Four year after the creation of Giselle a young musician arrived in Paris from his native Vienna. He was 19 years old and he had with him his violin, on which he was a minor virtuoso, and some of his compositions for violin and orchestra. His name was Aloisius Ludwig Minkus. He must also have brought with him a good deal of personal charm and strong recommendations for he was very soon offered a complete ballet score to compose. However, because of his extreme youth, the offer was reduced to one act, and the rest of the ballet, Paquita, was entrusted to an older, more experienced ballet composer, Deldevez. The music of Minkus' act has survived, and when one has taken away the most obvious Soviet Russian additions one finds music that is artlessly charming and delightfully similar to Adam's simplest ballet music. Within six years Minkus was invited to Russia where he became an orchestral conductor and a violin soloist and teacher. A long association with the Bolshoy Theatre in Moscow, as violin soloist and later conductor, began in 1861. He maintained his association with Paris where in 1866, 20 years after his debut there, he himself was the older, more experienced musician to write the larger part of a ballet of which one act only was entrusted to the younger Delibes, La Source.
On returning to Russia Minkus began to write ballet music for Petipa's creations. There was in Russia at that time a post of Official Composer to the Imperial Ballet, held for many years by the Italian, Cesare Pugni. Pugni, who had composed music for more than 300 ballets, retired in 1867. The following year Petipa planed his Don Quixote for the Bolshoi theatre, the music to be composed by Minkus. It had enormous success when first performed, in 1869, and its popularity has remained world - wide to this day, in spite of many alterations, additions and adaptations both to Petipa's choreography and to Minkus' music. Its success won for Minkus the post of official composer which he held until it was discontinued in 1886.

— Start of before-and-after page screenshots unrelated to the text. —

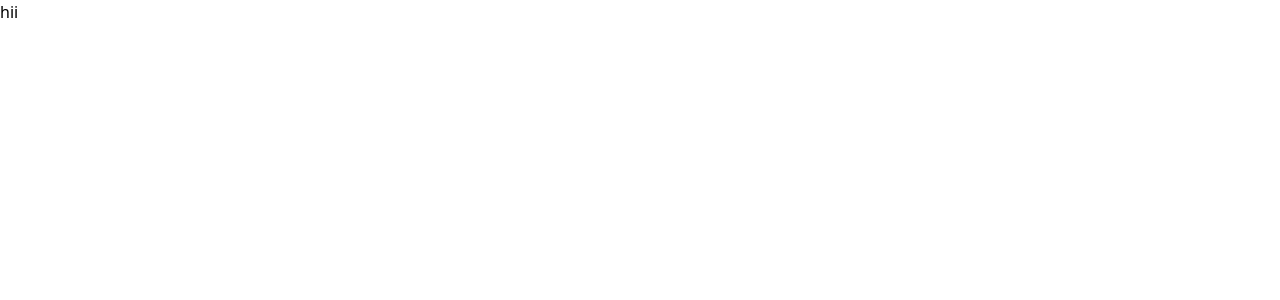
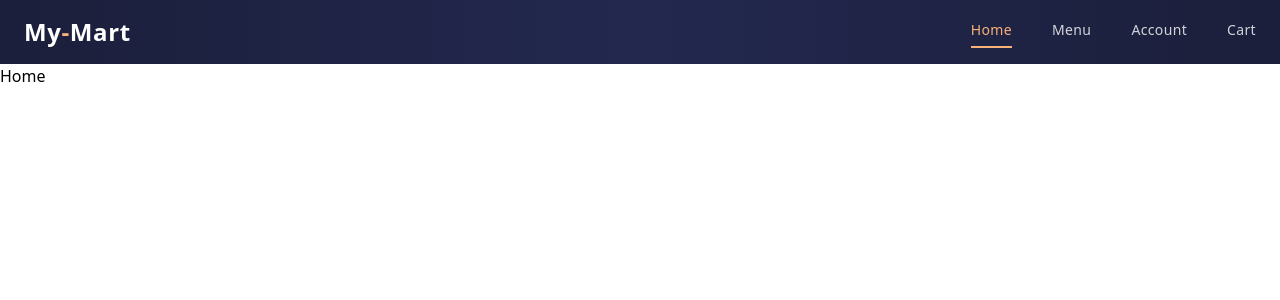
Before and after one commit to sartaza123/My-Cart---React-App, a React (Vite) app in the folder my_mart/: page / in a window 1280 px wide. Shown: the top 300 px of the page. Built offline with nearby package versions, Linux system fonts and the light colour scheme.

Commit message:
Header is created with working navigation using react-router-dom to all pages

```diff
--- a/my_mart/src/App.jsx
+++ b/my_mart/src/App.jsx
@@ -1,9 +1,14 @@
-function App() {
+// src/App.jsx
+import { Outlet } from "react-router-dom";
+import Header from "./components/Header";
+
+const App = () => {
   return (
     <>
-      <h1>hii</h1>
+      <Header />
+      <Outlet />
     </>
   );
-}
+};
 
 export default App;
--- /dev/null
+++ b/my_mart/src/Pages/Menu.jsx
@@ -0,0 +1,8 @@
+function Menu() {
+  return (
+    <>
+      <h1>Menu</h1>
+    </>
+  );
+}
+export default Menu;
--- a/my_mart/src/Pages/More.jsx
+++ /dev/null
@@ -1,8 +0,0 @@
-function More() {
-  return (
-    <>
-      <h1>More</h1>
-    </>
-  );
-}
-export default More;
--- /dev/null
+++ b/my_mart/src/components/Header.jsx
@@ -0,0 +1,50 @@
+// src/components/Header.jsx
+import { NavLink } from "react-router-dom";
+
+const Header = () => {
+  const linkStyle = ({ isActive }) =>
+    `
+    relative pb-1 text-sm font-medium tracking-wide
+    transition-colors duration-300
+    ${
+      isActive
+        ? "text-[#f9b17a] after:w-full"
+        : "text-white/80 hover:text-white after:w-0"
+    }
+    after:content-[''] after:absolute after:left-0 after:-bottom-1
+    after:h-[2px] after:bg-[#f9b17a]
+    after:transition-all after:duration-300
+  `;
+
+  return (
+    <header className="sticky top-0 z-50 bg-gradient-to-r from-[#1b1f3b] via-[#23284f] to-[#1b1f3b]">
+      <div className="max-w-7xl mx-auto px-6 py-4 flex items-center justify-between">
+        {/* Brand */}
+        <h1 className="text-2xl font-semibold tracking-wide text-white">
+          My<span className="text-[#f9b17a]">-</span>Mart
+        </h1>
+
+        {/* Navigation */}
+        <nav className="flex gap-10">
+          <NavLink to="/" className={linkStyle}>
+            Home
+          </NavLink>
+
+          <NavLink to="/menu" className={linkStyle}>
+            Menu
+          </NavLink>
+
+          <NavLink to="/account" className={linkStyle}>
+            Account
+          </NavLink>
+
+          <NavLink to="/cart" className={linkStyle}>
+            Cart
+          </NavLink>
+        </nav>
+      </div>
+    </header>
+  );
+};
+
+export default Header;
--- a/my_mart/src/main.jsx
+++ b/my_mart/src/main.jsx
@@ -1,10 +1,31 @@
-import { StrictMode } from "react";
+// src/main.jsx
+import React from "react";
 import { createRoot } from "react-dom/client";
+import { createBrowserRouter, RouterProvider } from "react-router-dom";
+
+import App from "./App";
+import Home from "./pages/Home";
+import Account from "./pages/Account";
+import Menu from "./pages/Menu";
+import Cart from "./pages/Cart";
+
 import "./index.css";
-import App from "./App.jsx";
+
+const router = createBrowserRouter([
+  {
+    path: "/",
+    element: <App />,
+    children: [
+      { index: true, element: <Home /> },
+      { path: "account", element: <Account /> },
+      { path: "menu", element: <Menu /> },
+      { path: "cart", element: <Cart /> },
+    ],
+  },
+]);
 
 createRoot(document.getElementById("root")).render(
-  <StrictMode>
-    <App />
-  </StrictMode>,
+  <React.StrictMode>
+    <RouterProvider router={router} />
+  </React.StrictMode>,
 );
```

These were his most fertile years, to which among many other ballets belongs La Bayadère (1877). Soon after 1886 Minkus retired to his native Vienna where he lived until 1917.